• **Edit tracking data**
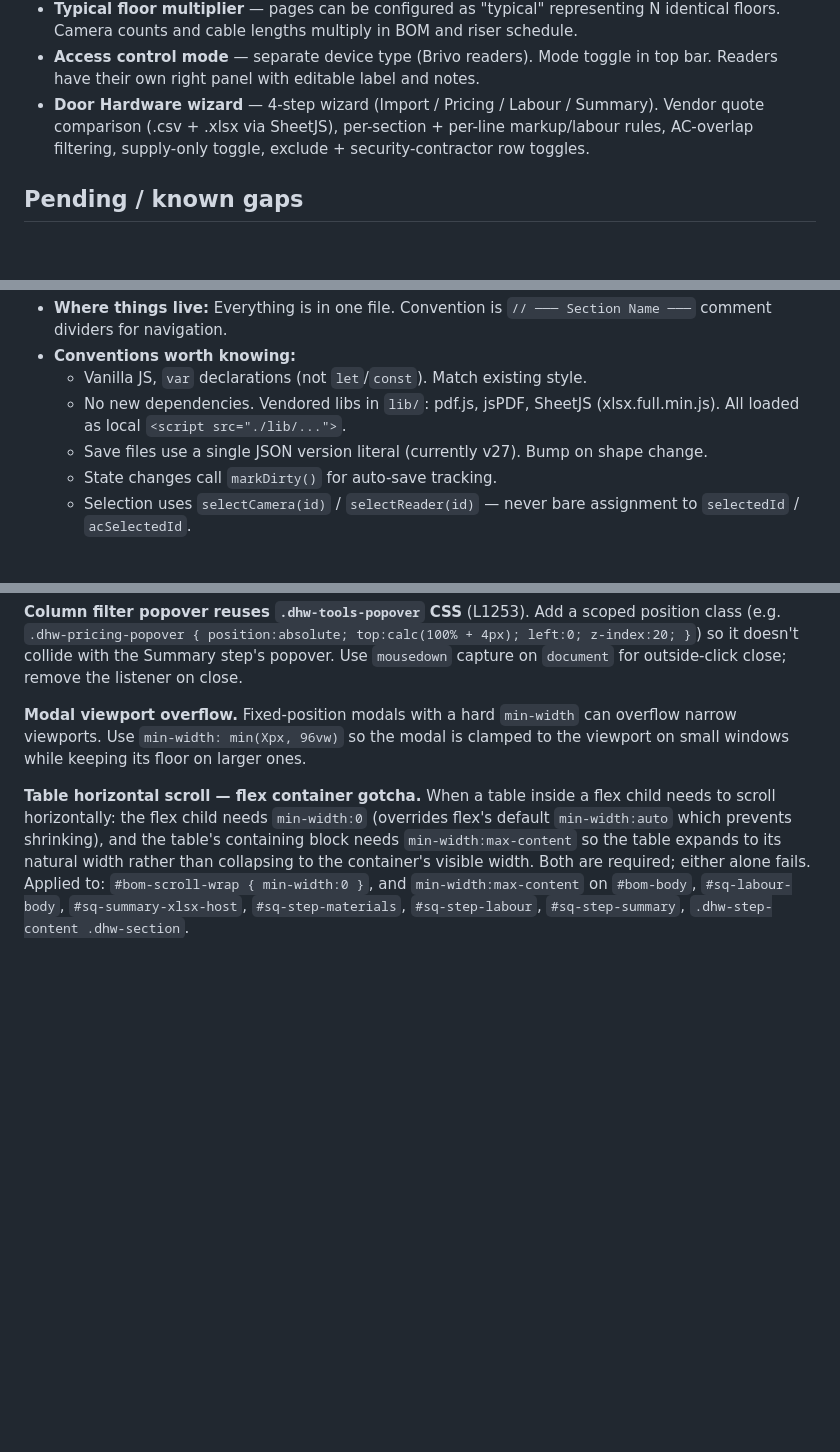
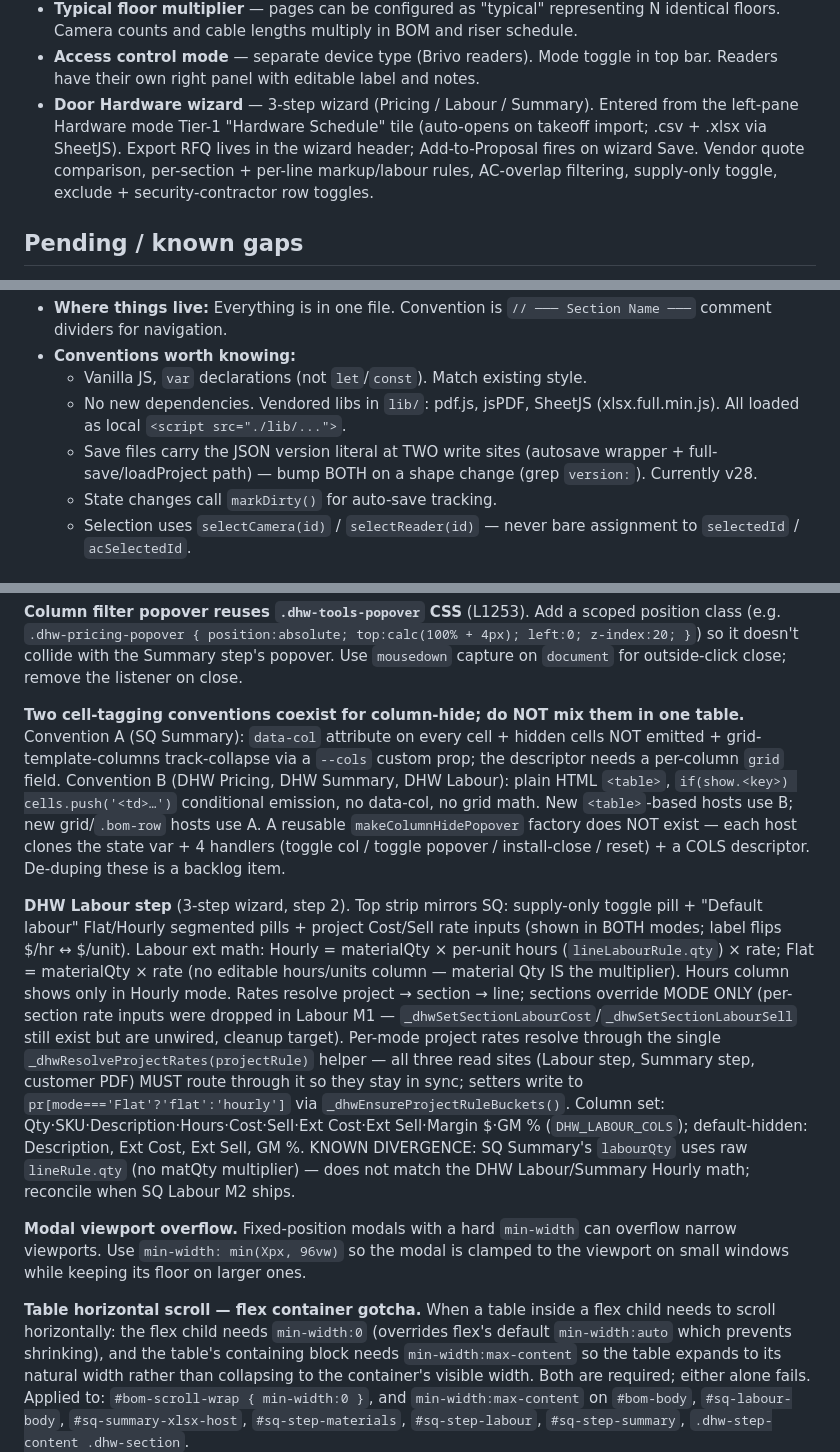
Before and after one commit to larsjohnston/surveillance-markup, a Markdown page: CLAUDE.md, 3 parts joined by grey strips. Drawn GitHub-style; blank space fills up the shorter version.

Commit message:
CLAUDE.md: document DHW Labour redesign + B-lite per-mode rate buckets (v28); correct single-version-literal claim (2 sites); update DHW wizard feature line (3-step, left-pane entry); add column-hide Convention A/B note + cleanup-targets list.

```diff
--- a/CLAUDE.md
+++ b/CLAUDE.md
@@ -36,7 +36,7 @@ Single-file browser-based tool for security camera placement, coverage analysis,
 - **Proposal PDF export** — branded cover page, BOM with totals, riser diagram + equipment schedule, then floor plan pages with overlays. Saved with project name as filename.
 - **Typical floor multiplier** — pages can be configured as "typical" representing N identical floors. Camera counts and cable lengths multiply in BOM and riser schedule.
 - **Access control mode** — separate device type (Brivo readers). Mode toggle in top bar. Readers have their own right panel with editable label and notes.
-- **Door Hardware wizard** — 4-step wizard (Import / Pricing / Labour / Summary). Vendor quote comparison (.csv + .xlsx via SheetJS), per-section + per-line markup/labour rules, AC-overlap filtering, supply-only toggle, exclude + security-contractor row toggles.
+- **Door Hardware wizard** — 3-step wizard (Pricing / Labour / Summary). Entered from the left-pane Hardware mode Tier-1 "Hardware Schedule" tile (auto-opens on takeoff import; .csv + .xlsx via SheetJS). Export RFQ lives in the wizard header; Add-to-Proposal fires on wizard Save. Vendor quote comparison, per-section + per-line markup/labour rules, AC-overlap filtering, supply-only toggle, exclude + security-contractor row toggles.
 
 ## Pending / known gaps
 - **Pricing fields are blank by default.** User will populate camera and labor pricing in the database when they have updated info from their distributor.
@@ -99,7 +99,7 @@ Surface uncertainty, don't hide it.
 - **Conventions worth knowing:**
   - Vanilla JS, `var` declarations (not `let`/`const`). Match existing style.
   - No new dependencies. Vendored libs in `lib/`: pdf.js, jsPDF, SheetJS (xlsx.full.min.js). All loaded as local `<script src="./lib/...">`.
-  - Save files use a single JSON version literal (currently v27). Bump on shape change.
+  - Save files carry the JSON version literal at TWO write sites (autosave wrapper + full-save/loadProject path) — bump BOTH on a shape change (grep `version:`). Currently v28.
   - State changes call `markDirty()` for auto-save tracking.
   - Selection uses `selectCamera(id)` / `selectReader(id)` — never bare assignment to `selectedId` / `acSelectedId`.
 
@@ -164,6 +164,10 @@ Either half alone fails. A notice inside an existing modal's subtree is clipped
 **Mutually exclusive row toggles.** When two icon buttons are mutually exclusive (Exclude + Security Contractor), each setter clears the other on activate. Both write to `hardwareAward` sub-maps. Both call `markDirty()` + `renderDoorHardwareModal()`.
 
 **Column filter popover reuses `.dhw-tools-popover` CSS** (L1253). Add a scoped position class (e.g. `.dhw-pricing-popover { position:absolute; top:calc(100% + 4px); left:0; z-index:20; }`) so it doesn't collide with the Summary step's popover. Use `mousedown` capture on `document` for outside-click close; remove the listener on close.
+
+**Two cell-tagging conventions coexist for column-hide; do NOT mix them in one table.** Convention A (SQ Summary): `data-col` attribute on every cell + hidden cells NOT emitted + grid-template-columns track-collapse via a `--cols` custom prop; the descriptor needs a per-column `grid` field. Convention B (DHW Pricing, DHW Summary, DHW Labour): plain HTML `<table>`, `if(show.<key>) cells.push('<td>…')` conditional emission, no data-col, no grid math. New `<table>`-based hosts use B; new grid/`.bom-row` hosts use A. A reusable `makeColumnHidePopover` factory does NOT exist — each host clones the state var + 4 handlers (toggle col / toggle popover / install-close / reset) + a COLS descriptor. De-duping these is a backlog item.
+
+**DHW Labour step** (3-step wizard, step 2). Top strip mirrors SQ: supply-only toggle pill + "Default labour" Flat/Hourly segmented pills + project Cost/Sell rate inputs (shown in BOTH modes; label flips $/hr ↔ $/unit). Labour ext math: Hourly = materialQty × per-unit hours (`lineLabourRule.qty`) × rate; Flat = materialQty × rate (no editable hours/units column — material Qty IS the multiplier). Hours column shows only in Hourly mode. Rates resolve project → section → line; sections override MODE ONLY (per-section rate inputs were dropped in Labour M1 — `_dhwSetSectionLabourCost`/`_dhwSetSectionLabourSell` still exist but are unwired, cleanup target). Per-mode project rates resolve through the single `_dhwResolveProjectRates(projectRule)` helper — all three read sites (Labour step, Summary step, customer PDF) MUST route through it so they stay in sync; setters write to `pr[mode==='Flat'?'flat':'hourly']` via `_dhwEnsureProjectRuleBuckets()`. Column set: Qty·SKU·Description·Hours·Cost·Sell·Ext Cost·Ext Sell·Margin $·GM % (`DHW_LABOUR_COLS`); default-hidden: Description, Ext Cost, Ext Sell, GM %. KNOWN DIVERGENCE: SQ Summary's `labourQty` uses raw `lineRule.qty` (no matQty multiplier) — does not match the DHW Labour/Summary Hourly math; reconcile when SQ Labour M2 ships.
 
 **Modal viewport overflow.** Fixed-position modals with a hard `min-width` can overflow narrow viewports. Use `min-width: min(Xpx, 96vw)` so the modal is clamped to the viewport on small windows while keeping its floor on larger ones.
 
```
Also changed, not shown: other parts of CLAUDE.md (+3 -0 lines).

• **YOUR GOAL**
Working through the records above, establish how many lines contain the string "floor", and reply with the number by itself.

• **RESULT OF THE TASK**
3